▶ What is required
How many lines below contain the word "True"? Reply solely with the number.

*** Dataset records Section Begins ***

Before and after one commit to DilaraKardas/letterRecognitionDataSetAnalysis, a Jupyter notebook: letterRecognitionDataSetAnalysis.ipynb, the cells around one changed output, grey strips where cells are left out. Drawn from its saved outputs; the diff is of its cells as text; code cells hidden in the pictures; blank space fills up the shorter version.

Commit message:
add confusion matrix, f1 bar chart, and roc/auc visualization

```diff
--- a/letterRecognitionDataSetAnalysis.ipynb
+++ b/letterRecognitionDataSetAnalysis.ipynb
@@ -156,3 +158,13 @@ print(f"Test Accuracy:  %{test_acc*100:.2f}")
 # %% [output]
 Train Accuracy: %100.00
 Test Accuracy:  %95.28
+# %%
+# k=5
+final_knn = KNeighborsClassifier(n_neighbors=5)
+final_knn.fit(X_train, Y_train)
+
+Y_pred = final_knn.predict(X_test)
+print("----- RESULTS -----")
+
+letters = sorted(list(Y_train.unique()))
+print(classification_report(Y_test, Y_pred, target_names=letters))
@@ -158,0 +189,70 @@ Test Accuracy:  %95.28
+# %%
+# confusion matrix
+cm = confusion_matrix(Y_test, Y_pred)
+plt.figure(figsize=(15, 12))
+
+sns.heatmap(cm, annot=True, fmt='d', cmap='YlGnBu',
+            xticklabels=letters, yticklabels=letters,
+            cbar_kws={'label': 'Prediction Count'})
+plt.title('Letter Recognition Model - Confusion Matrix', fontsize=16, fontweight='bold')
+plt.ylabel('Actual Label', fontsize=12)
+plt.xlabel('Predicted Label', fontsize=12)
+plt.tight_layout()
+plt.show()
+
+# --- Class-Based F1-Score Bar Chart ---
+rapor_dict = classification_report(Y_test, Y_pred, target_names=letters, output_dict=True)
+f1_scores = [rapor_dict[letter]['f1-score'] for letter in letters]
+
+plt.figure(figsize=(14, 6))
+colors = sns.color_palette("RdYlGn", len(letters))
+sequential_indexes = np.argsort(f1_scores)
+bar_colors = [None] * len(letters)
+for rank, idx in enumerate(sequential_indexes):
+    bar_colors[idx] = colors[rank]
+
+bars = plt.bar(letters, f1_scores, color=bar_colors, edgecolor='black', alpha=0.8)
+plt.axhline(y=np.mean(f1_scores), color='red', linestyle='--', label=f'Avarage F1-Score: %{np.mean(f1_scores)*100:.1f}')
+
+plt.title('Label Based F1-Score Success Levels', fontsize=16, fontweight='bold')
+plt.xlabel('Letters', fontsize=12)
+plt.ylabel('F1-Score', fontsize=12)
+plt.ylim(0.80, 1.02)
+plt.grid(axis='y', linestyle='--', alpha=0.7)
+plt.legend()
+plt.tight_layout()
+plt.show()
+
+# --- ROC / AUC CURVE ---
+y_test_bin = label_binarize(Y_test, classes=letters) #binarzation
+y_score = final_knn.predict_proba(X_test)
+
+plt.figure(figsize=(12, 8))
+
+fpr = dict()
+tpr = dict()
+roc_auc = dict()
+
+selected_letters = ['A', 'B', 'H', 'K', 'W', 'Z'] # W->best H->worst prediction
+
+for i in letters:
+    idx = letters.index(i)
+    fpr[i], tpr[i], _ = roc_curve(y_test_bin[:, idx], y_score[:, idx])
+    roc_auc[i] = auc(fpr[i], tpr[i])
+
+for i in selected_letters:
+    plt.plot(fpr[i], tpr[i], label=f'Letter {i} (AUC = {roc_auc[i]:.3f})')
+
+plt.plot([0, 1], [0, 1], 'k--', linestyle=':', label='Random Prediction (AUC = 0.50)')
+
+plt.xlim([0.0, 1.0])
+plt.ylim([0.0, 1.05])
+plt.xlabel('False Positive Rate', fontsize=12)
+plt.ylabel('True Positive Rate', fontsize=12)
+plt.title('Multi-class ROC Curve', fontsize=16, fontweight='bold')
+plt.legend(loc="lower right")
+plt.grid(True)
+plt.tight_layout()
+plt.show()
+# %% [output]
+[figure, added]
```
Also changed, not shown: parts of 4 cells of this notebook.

*** Dataset records Section Ends ***
*** Dataset records Section Begins ***

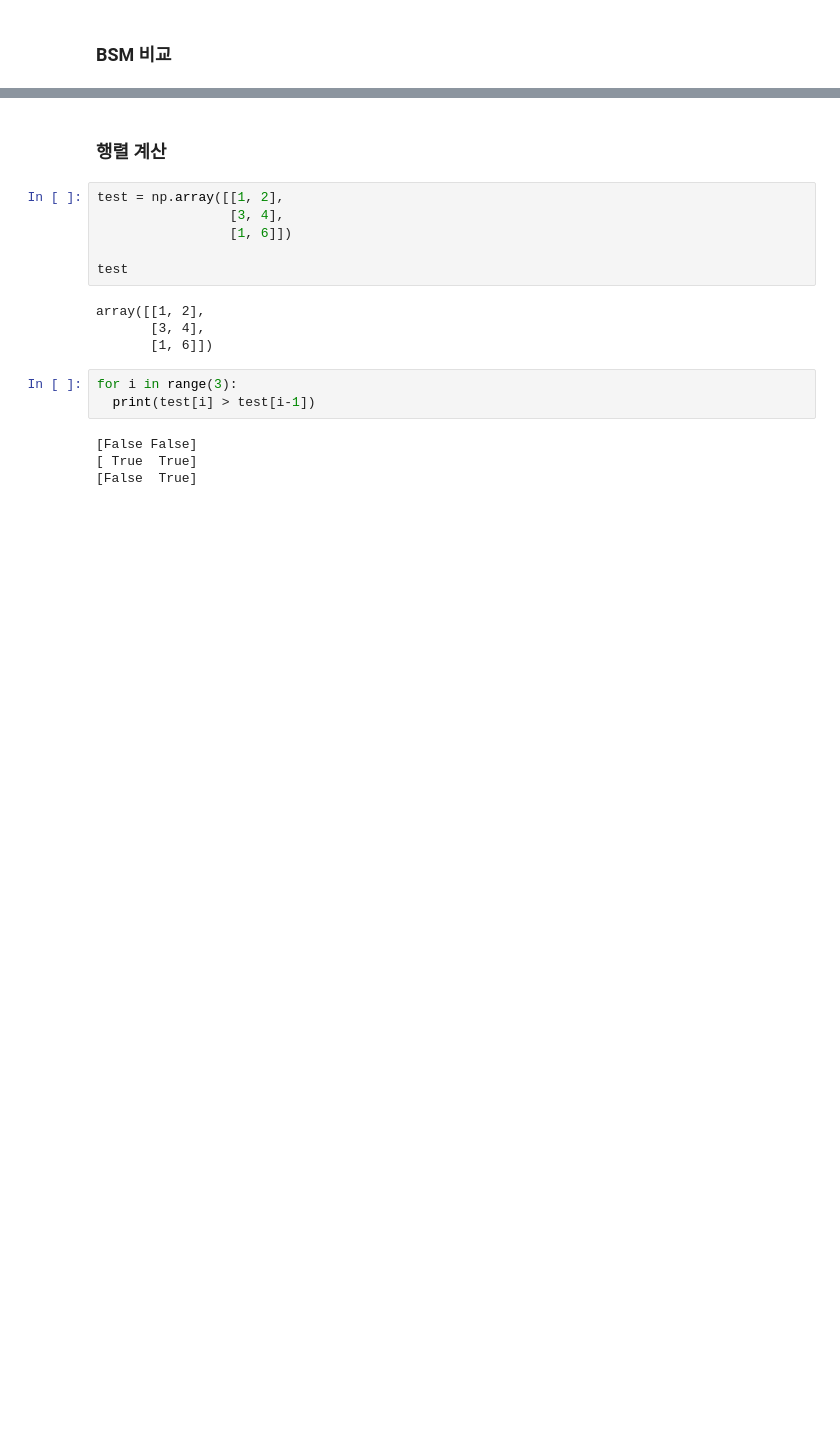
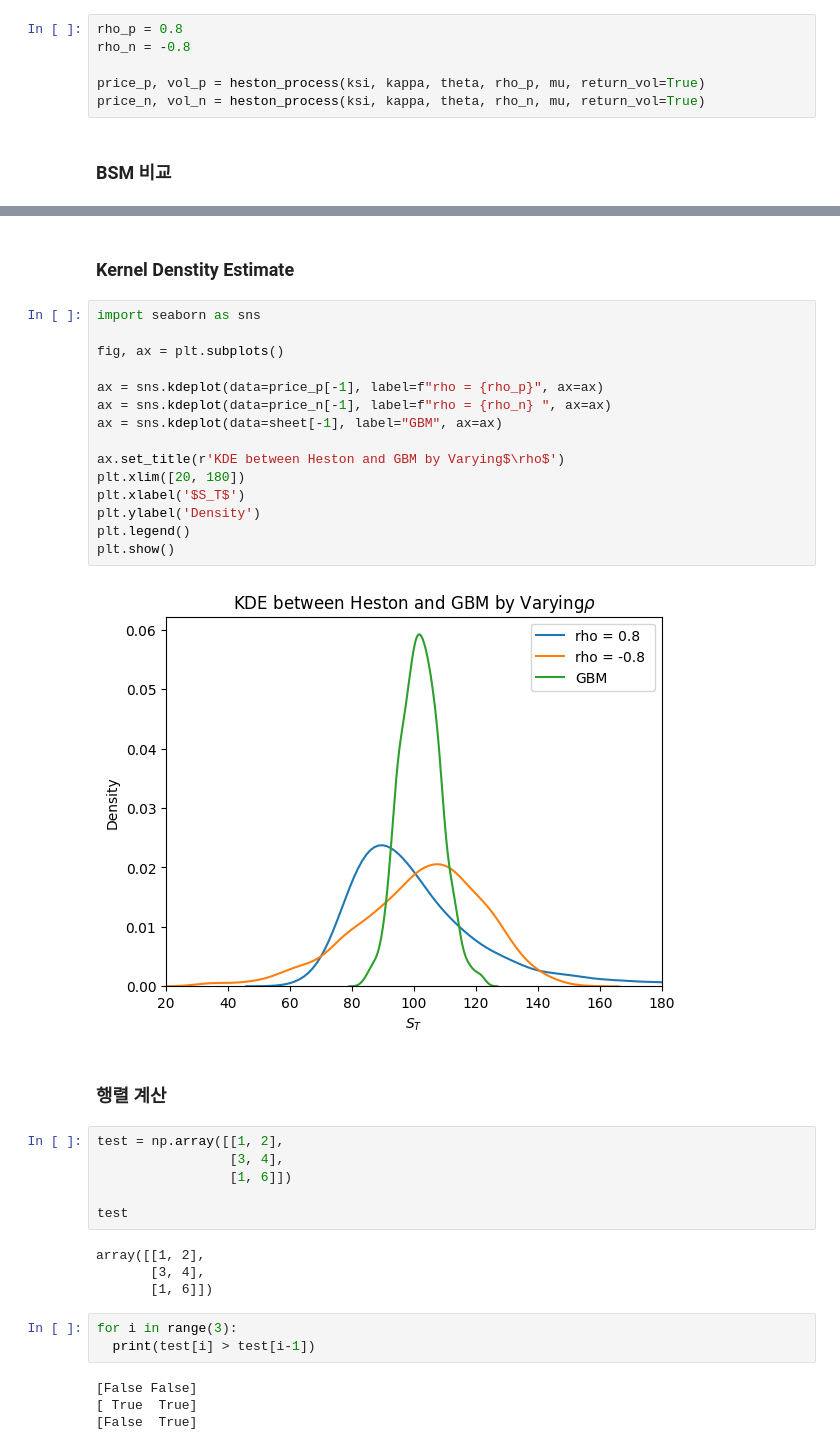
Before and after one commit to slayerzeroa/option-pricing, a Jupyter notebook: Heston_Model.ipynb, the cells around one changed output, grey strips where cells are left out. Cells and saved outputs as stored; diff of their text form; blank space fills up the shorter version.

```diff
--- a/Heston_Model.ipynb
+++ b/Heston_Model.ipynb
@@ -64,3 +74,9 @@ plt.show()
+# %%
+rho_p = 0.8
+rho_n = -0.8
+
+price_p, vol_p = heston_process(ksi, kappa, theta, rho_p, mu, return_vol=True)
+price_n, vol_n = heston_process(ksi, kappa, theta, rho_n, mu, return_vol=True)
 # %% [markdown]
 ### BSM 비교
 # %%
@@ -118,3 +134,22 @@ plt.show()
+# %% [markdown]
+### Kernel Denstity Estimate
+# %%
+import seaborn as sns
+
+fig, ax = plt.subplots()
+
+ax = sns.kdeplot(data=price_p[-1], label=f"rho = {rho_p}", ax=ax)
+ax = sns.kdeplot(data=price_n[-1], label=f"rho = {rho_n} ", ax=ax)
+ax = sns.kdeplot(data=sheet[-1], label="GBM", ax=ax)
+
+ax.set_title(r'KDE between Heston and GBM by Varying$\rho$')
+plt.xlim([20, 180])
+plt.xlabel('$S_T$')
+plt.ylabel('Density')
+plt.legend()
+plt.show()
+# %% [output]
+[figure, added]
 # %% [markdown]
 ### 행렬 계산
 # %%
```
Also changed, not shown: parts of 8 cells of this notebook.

*** Dataset records Section Ends ***
*** Dataset records Section Begins ***

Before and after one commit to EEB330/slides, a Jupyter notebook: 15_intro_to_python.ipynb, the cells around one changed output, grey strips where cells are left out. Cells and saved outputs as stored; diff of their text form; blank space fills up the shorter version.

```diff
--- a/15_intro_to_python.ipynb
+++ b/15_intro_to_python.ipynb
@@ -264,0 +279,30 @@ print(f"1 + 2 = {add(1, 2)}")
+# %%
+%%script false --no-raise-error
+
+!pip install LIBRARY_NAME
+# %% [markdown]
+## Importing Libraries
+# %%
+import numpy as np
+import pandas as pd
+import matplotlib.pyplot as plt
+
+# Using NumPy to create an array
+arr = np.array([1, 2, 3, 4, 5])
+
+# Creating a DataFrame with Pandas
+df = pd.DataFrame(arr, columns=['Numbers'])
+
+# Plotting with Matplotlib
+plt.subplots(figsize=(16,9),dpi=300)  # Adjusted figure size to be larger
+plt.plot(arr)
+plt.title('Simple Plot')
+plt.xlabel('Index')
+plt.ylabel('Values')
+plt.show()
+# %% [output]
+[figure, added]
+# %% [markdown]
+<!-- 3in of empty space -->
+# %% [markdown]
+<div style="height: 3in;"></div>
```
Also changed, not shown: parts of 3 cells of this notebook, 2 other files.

*** Dataset records Section Ends ***

▶ Reply to the task
6